▶ _What is being asked_
If a line of the records holds the word "transform", copy it out.

Dataset entries:

>>>>>

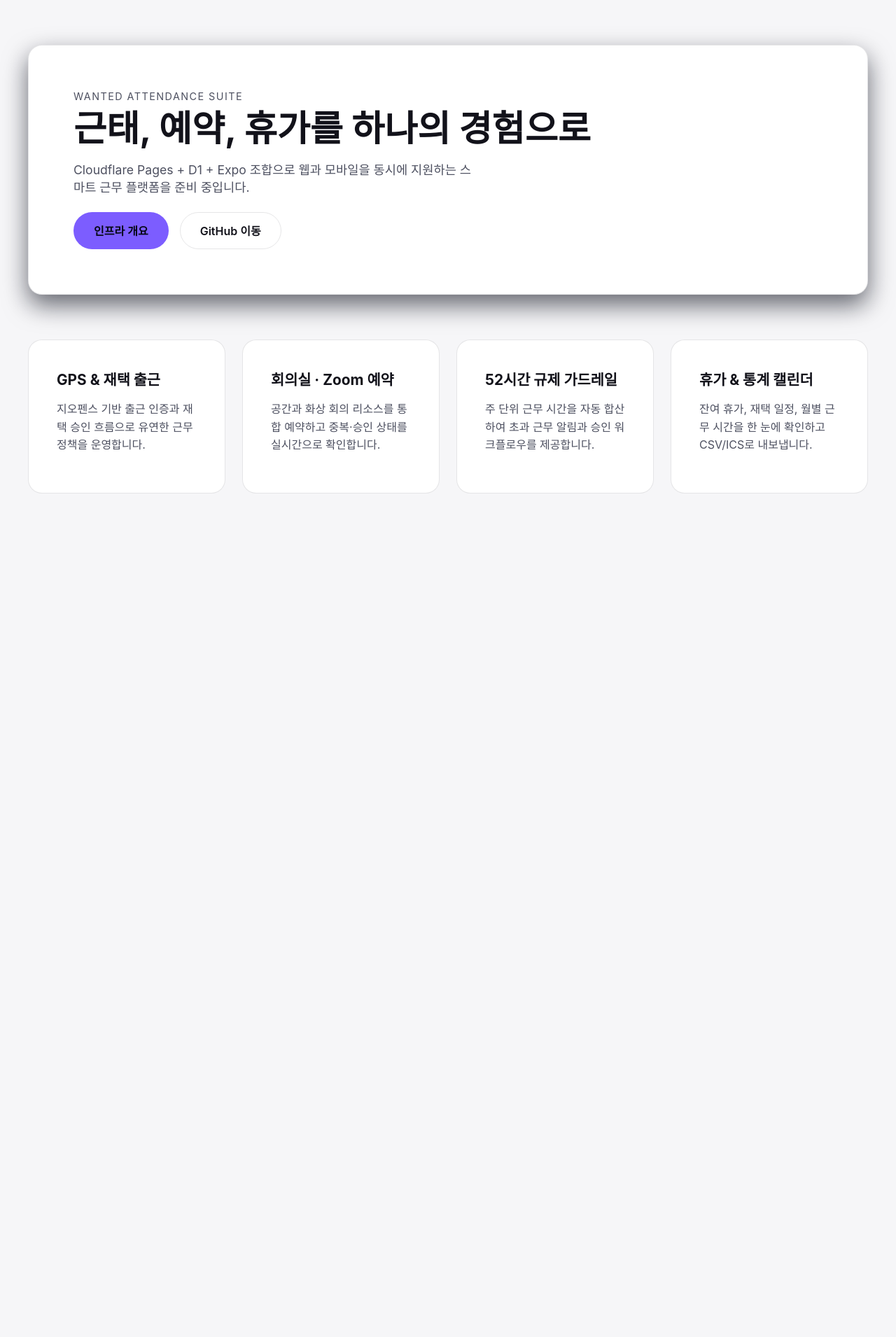
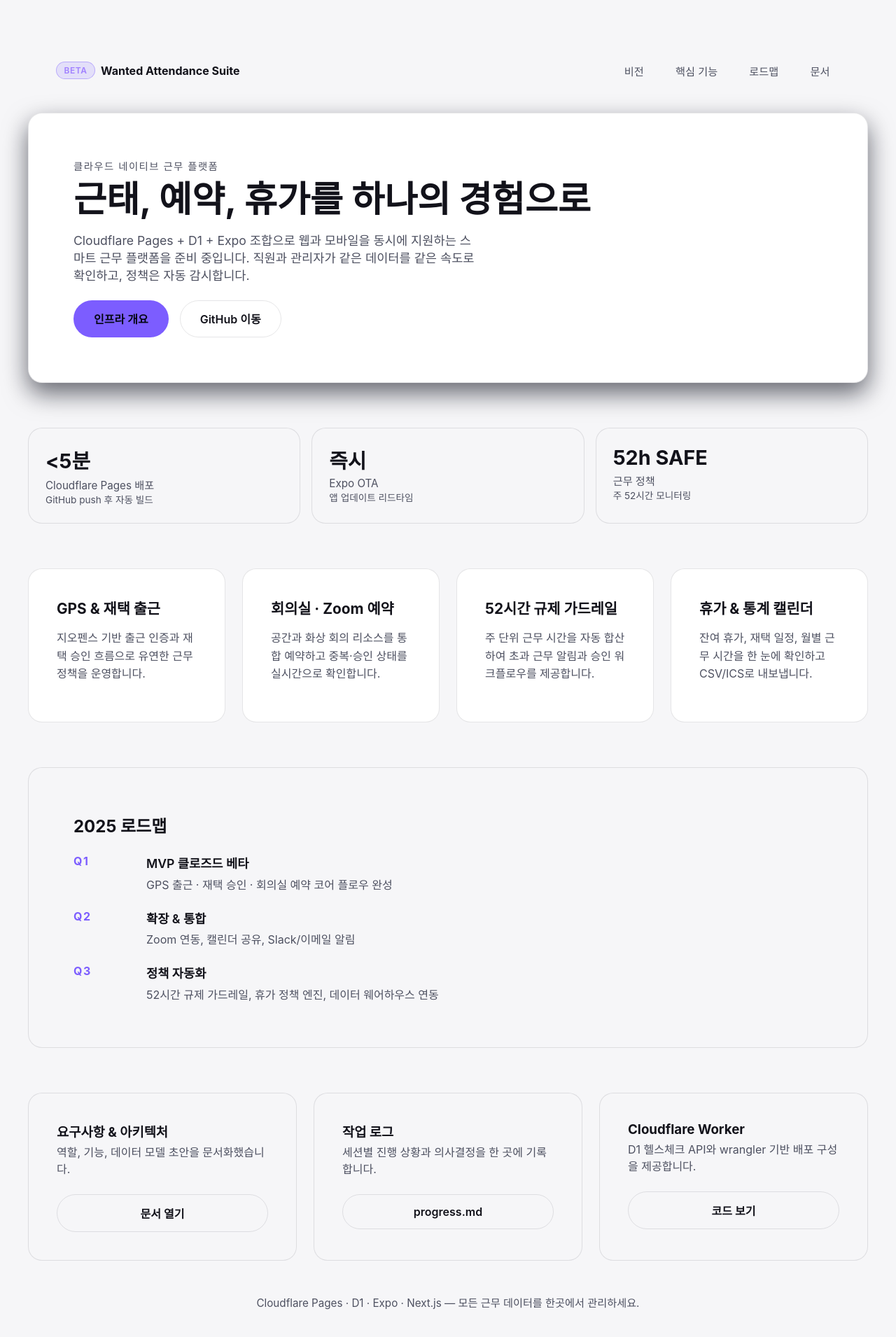
Before and after one commit to TheSignatureStudio/wanted, a Next.js app in the folder apps/web/: page / in a window 1280 px wide. Shown: the top 1910 px of the page at 70% size. Before the commit the page ends 800 px from the top, so only its background shows below. Built offline with nearby package versions, Linux system fonts and the light colour scheme.

Commit message:
feat(web): expand landing ux with roadmap

```diff
--- a/apps/web/src/app/globals.css
+++ b/apps/web/src/app/globals.css
@@ -42,11 +42,67 @@ a {
   text-decoration: none;
 }
 
+.skip-link {
+  position: absolute;
+  top: 0.75rem;
+  left: 50%;
+  transform: translate(-50%, -150%);
+  background: var(--color-accent);
+  color: #050816;
+  padding: 0.5rem 1rem;
+  border-radius: var(--radius-pill);
+  transition: transform 200ms ease;
+  z-index: 10;
+}
+
+.skip-link:focus {
+  transform: translate(-50%, 0);
+}
+
+.site-header {
+  width: min(1200px, 100%);
+  display: flex;
+  justify-content: space-between;
+  align-items: center;
+  gap: var(--space-md);
+  padding: var(--space-md) var(--space-lg);
+}
+
+.site-header__brand {
+  display: flex;
+  align-items: center;
+  gap: var(--space-xs);
+  font-weight: 600;
+}
+
+.site-header nav ul {
+  list-style: none;
+  display: flex;
+  gap: var(--space-sm);
+}
+
+.site-header nav a {
+  padding: 0.35rem 0.85rem;
+  border-radius: var(--radius-pill);
+  color: var(--color-subtext);
+  border: 1px solid transparent;
+  font-size: 0.95rem;
+  transition: border-color 200ms ease, color 200ms ease;
+}
+
+.site-header nav a:hover,
+.site-header nav a:focus-visible {
+  border-color: var(--color-panel-border);
+  color: var(--color-text);
+}
+
 .home {
   min-height: 100vh;
   padding: var(--space-xl) var(--space-lg);
   display: flex;
-  justify-content: center;
+  flex-direction: column;
+  align-items: center;
+  gap: var(--space-md);
 }
 
 .home__main {
@@ -54,6 +110,14 @@ a {
   display: flex;
   flex-direction: column;
   gap: var(--space-xl);
+}
+
+.site-footer {
+  width: min(1200px, 100%);
+  padding: var(--space-md) var(--space-lg);
+  color: var(--color-subtext);
+  text-align: center;
+  font-size: 0.95rem;
 }
 
 .home__hero {
@@ -89,6 +153,35 @@ a {
   display: flex;
   gap: var(--space-sm);
   flex-wrap: wrap;
+}
+
+.home__metrics {
+  display: grid;
+  grid-template-columns: repeat(auto-fit, minmax(180px, 1fr));
+  gap: var(--space-sm);
+}
+
+.home__metrics article {
+  border: 1px solid var(--color-panel-border);
+  border-radius: var(--radius-base);
+  padding: var(--space-md);
+  background: rgba(255, 255, 255, 0.02);
+}
+
+.metric__value {
+  font-size: 1.8rem;
+  font-weight: 700;
+}
+
+.metric__label {
+  color: var(--color-subtext);
+  font-size: 0.95rem;
+  margin-top: 0.25rem;
+}
+
+.metric__detail {
+  font-size: 0.85rem;
+  color: var(--color-subtext);
 }
 
 .home__grid {
@@ -162,6 +255,84 @@ a {
   transform: translateY(-1px);
 }
 
+.badge {
+  border-radius: var(--radius-pill);
+  padding: 0.25rem 0.65rem;
+  font-size: 0.75rem;
+  text-transform: uppercase;
+  letter-spacing: 0.05em;
+  background: rgba(124, 93, 255, 0.15);
+  color: var(--color-accent-strong);
+  border: 1px solid rgba(124, 93, 255, 0.4);
+}
+
+.home__timeline {
+  border: 1px solid var(--color-panel-border);
+  border-radius: var(--radius-base);
+  padding: var(--space-xl);
+  background: rgba(255, 255, 255, 0.02);
+}
+
+.home__timeline h2 {
+  margin-bottom: var(--space-md);
+}
+
+.home__timeline ol {
+  list-style: none;
+  display: flex;
+  flex-direction: column;
+  gap: var(--space-md);
+  counter-reset: steps;
+}
+
+.home__timeline li {
+  display: grid;
+  grid-template-columns: 80px 1fr;
+  gap: var(--space-md);
+  align-items: start;
+}
+
+.timeline__quarter {
+  font-weight: 700;
+  color: var(--color-accent);
+  letter-spacing: 0.1em;
+}
+
+.timeline__title {
+  font-size: 1.1rem;
+  font-weight: 600;
+}
+
+.timeline__detail {
+  color: var(--color-subtext);
+  margin-top: 0.35rem;
+}
+
+.home__resources {
+  display: grid;
+  grid-template-columns: repeat(auto-fit, minmax(280px, 1fr));
+  gap: var(--space-md);
+}
+
+.home__resources article {
+  border: 1px solid var(--color-panel-border);
+  border-radius: var(--radius-base);
+  padding: var(--space-lg);
+  display: flex;
+  flex-direction: column;
+  gap: var(--space-md);
+  background: rgba(255, 255, 255, 0.02);
+}
+
+.home__resources header h3 {
+  margin-bottom: 0.35rem;
+}
+
+.home__resources header p {
+  color: var(--color-subtext);
+  line-height: 1.5;
+}
+
 @media (prefers-color-scheme: light) {
   :root {
     --color-bg: #f6f6f8;
@@ -184,6 +355,16 @@ a {
   .home__hero {
     padding: var(--space-lg);
   }
+
+  .site-header {
+    flex-direction: column;
+    align-items: flex-start;
+    padding: var(--space-md);
+  }
+
+  .home__timeline li {
+    grid-template-columns: 1fr;
+  }
 }
 
 @media (max-width: 640px) {
@@ -194,4 +375,8 @@ a {
   .home__actions {
     flex-direction: column;
   }
+
+  .site-header nav ul {
+    flex-wrap: wrap;
+  }
 }
--- a/apps/web/src/app/layout.tsx
+++ b/apps/web/src/app/layout.tsx
@@ -13,8 +13,9 @@ const geistMono = Geist_Mono({
 });
 
 export const metadata: Metadata = {
-  title: "Create Next App",
-  description: "Generated by create next app",
+  title: "Wanted Attendance Suite",
+  description:
+    "근태 · 회의실 · 휴가를 통합 관리하는 Cloudflare 기반 하이브리드 플랫폼",
 };
 
 export default function RootLayout({
@@ -23,7 +24,7 @@ export default function RootLayout({
   children: React.ReactNode;
 }>) {
   return (
-    <html lang="en">
+    <html lang="ko">
       <body className={`${geistSans.variable} ${geistMono.variable}`}>
         {children}
       </body>
--- a/apps/web/src/app/page.tsx
+++ b/apps/web/src/app/page.tsx
@@ -1,3 +1,10 @@
+const NAV_ITEMS = [
+  { href: "#vision", label: "비전" },
+  { href: "#features", label: "핵심 기능" },
+  { href: "#timeline", label: "로드맵" },
+  { href: "#resources", label: "문서" },
+];
+
 const FEATURES = [
   {
     title: "GPS & 재택 출근",
@@ -21,30 +28,132 @@ const FEATURES = [
   },
 ];
 
+const METRICS = [
+  {
+    label: "Cloudflare Pages 배포",
+    value: "<5분",
+    detail: "GitHub push 후 자동 빌드",
+  },
+  {
+    label: "Expo OTA",
+    value: "즉시",
+    detail: "앱 업데이트 리드타임",
+  },
+  {
+    label: "근무 정책",
+    value: "52h SAFE",
+    detail: "주 52시간 모니터링",
+  },
+];
+
+const TIMELINE = [
+  {
+    quarter: "Q1",
+    title: "MVP 클로즈드 베타",
+    detail: "GPS 출근 · 재택 승인 · 회의실 예약 코어 플로우 완성",
+  },
+  {
+    quarter: "Q2",
+    title: "확장 & 통합",
+    detail: "Zoom 연동, 캘린더 공유, Slack/이메일 알림",
+  },
+  {
+    quarter: "Q3",
+    title: "정책 자동화",
+    detail: "52시간 규제 가드레일, 휴가 정책 엔진, 데이터 웨어하우스 연동",
+  },
+];
+
+const RESOURCES = [
+  {
+    title: "요구사항 & 아키텍처",
+    description: "역할, 기능, 데이터 모델 초안을 문서화했습니다.",
+    action: {
+      label: "문서 열기",
+      href: "https://github.com/TheSignatureStudio/wanted/tree/main/docs/requirements.md",
+    },
+  },
+  {
+    title: "작업 로그",
+    description: "세션별 진행 상황과 의사결정을 한 곳에 기록합니다.",
+    action: {
+      label: "progress.md",
+      href: "https://github.com/TheSignatureStudio/wanted/tree/main/docs/progress.md",
+    },
+  },
+  {
+    title: "Cloudflare Worker",
+    description: "D1 헬스체크 API와 wrangler 기반 배포 구성을 제공합니다.",
+    action: {
+      label: "코드 보기",
+      href: "https://github.com/TheSignatureStudio/wanted/tree/main/apps/worker",
+    },
+  },
+];
+
 export default function Home() {
   return (
     <div className="home">
-      <main className="home__main">
-        <section className="home__hero">
+      <a className="skip-link" href="#main-content">
+        본문 바로가기
+      </a>
+      <header className="site-header" role="banner">
+        <div className="site-header__brand">
+          <span className="badge">Beta</span>
+          <strong>Wanted Attendance Suite</strong>
+        </div>
+        <nav aria-label="주요 섹션">
+          <ul>
+            {NAV_ITEMS.map((item) => (
+              <li key={item.href}>
+                <a href={item.href}>{item.label}</a>
+              </li>
+            ))}
+          </ul>
+        </nav>
+      </header>
+      <main className="home__main" id="main-content">
+        <section className="home__hero" id="vision">
           <div>
-            <p className="home__eyebrow">Wanted Attendance Suite</p>
+            <p className="home__eyebrow">클라우드 네이티브 근무 플랫폼</p>
             <h1>근태, 예약, 휴가를 하나의 경험으로</h1>
             <p className="home__sub">
               Cloudflare Pages + D1 + Expo 조합으로 웹과 모바일을 동시에 지원하는
-              스마트 근무 플랫폼을 준비 중입니다.
+              스마트 근무 플랫폼을 준비 중입니다. 직원과 관리자가 같은 데이터를
+              같은 속도로 확인하고, 정책은 자동 감시합니다.
             </p>
             <div className="home__actions">
-              <a className="btn btn--primary" href="https://cloudflare.com" target="_blank" rel="noreferrer">
+              <a
+                className="btn btn--primary"
+                href="https://developers.cloudflare.com/d1/"
+                target="_blank"
+                rel="noreferrer"
+              >
                 인프라 개요
               </a>
-              <a className="btn btn--ghost" href="https://github.com" target="_blank" rel="noreferrer">
+              <a
+                className="btn btn--ghost"
+                href="https://github.com/TheSignatureStudio/wanted"
+                target="_blank"
+                rel="noreferrer"
+              >
                 GitHub 이동
               </a>
             </div>
           </div>
         </section>
 
-        <section className="home__grid" aria-label="핵심 기능 목록">
+        <section className="home__metrics" aria-label="진행 현황 요약">
+          {METRICS.map((metric) => (
+            <article key={metric.label}>
+              <p className="metric__value">{metric.value}</p>
+              <p className="metric__label">{metric.label}</p>
+              <p className="metric__detail">{metric.detail}</p>
+            </article>
+          ))}
+        </section>
+
+        <section className="home__grid" id="features" aria-label="핵심 기능 목록">
           {FEATURES.map((feature) => (
             <article key={feature.title} className="home__card">
               <h2>{feature.title}</h2>
@@ -52,7 +161,42 @@ export default function Home() {
             </article>
           ))}
         </section>
+
+        <section className="home__timeline" id="timeline" aria-label="로드맵">
+          <h2>2025 로드맵</h2>
+          <ol>
+            {TIMELINE.map((item) => (
+              <li key={item.quarter}>
+                <div className="timeline__quarter">{item.quarter}</div>
+                <div>
+                  <p className="timeline__title">{item.title}</p>
+                  <p className="timeline__detail">{item.detail}</p>
+                </div>
+              </li>
+            ))}
+          </ol>
+        </section>
+
+        <section className="home__resources" id="resources" aria-label="참고 리소스">
+          {RESOURCES.map((resource) => (
+            <article key={resource.title}>
+              <header>
+                <h3>{resource.title}</h3>
+                <p>{resource.description}</p>
+              </header>
+              <a className="btn btn--ghost" href={resource.action.href} target="_blank" rel="noreferrer">
+                {resource.action.label}
+              </a>
+            </article>
+          ))}
+        </section>
       </main>
+      <footer className="site-footer">
+        <p>
+          Cloudflare Pages · D1 · Expo · Next.js — 모든 근무 데이터를 한곳에서
+          관리하세요.
+        </p>
+      </footer>
     </div>
   );
 }
```
Also changed, not shown: 2 other files (tests, documents, lock files or other folders).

<<<<<

▶ _Answer box_
+  transform: translate(-50%, -150%);
+  transition: transform 200ms ease;
+  transform: translate(-50%, 0);
   transform: translateY(-1px);
+  text-transform: uppercase;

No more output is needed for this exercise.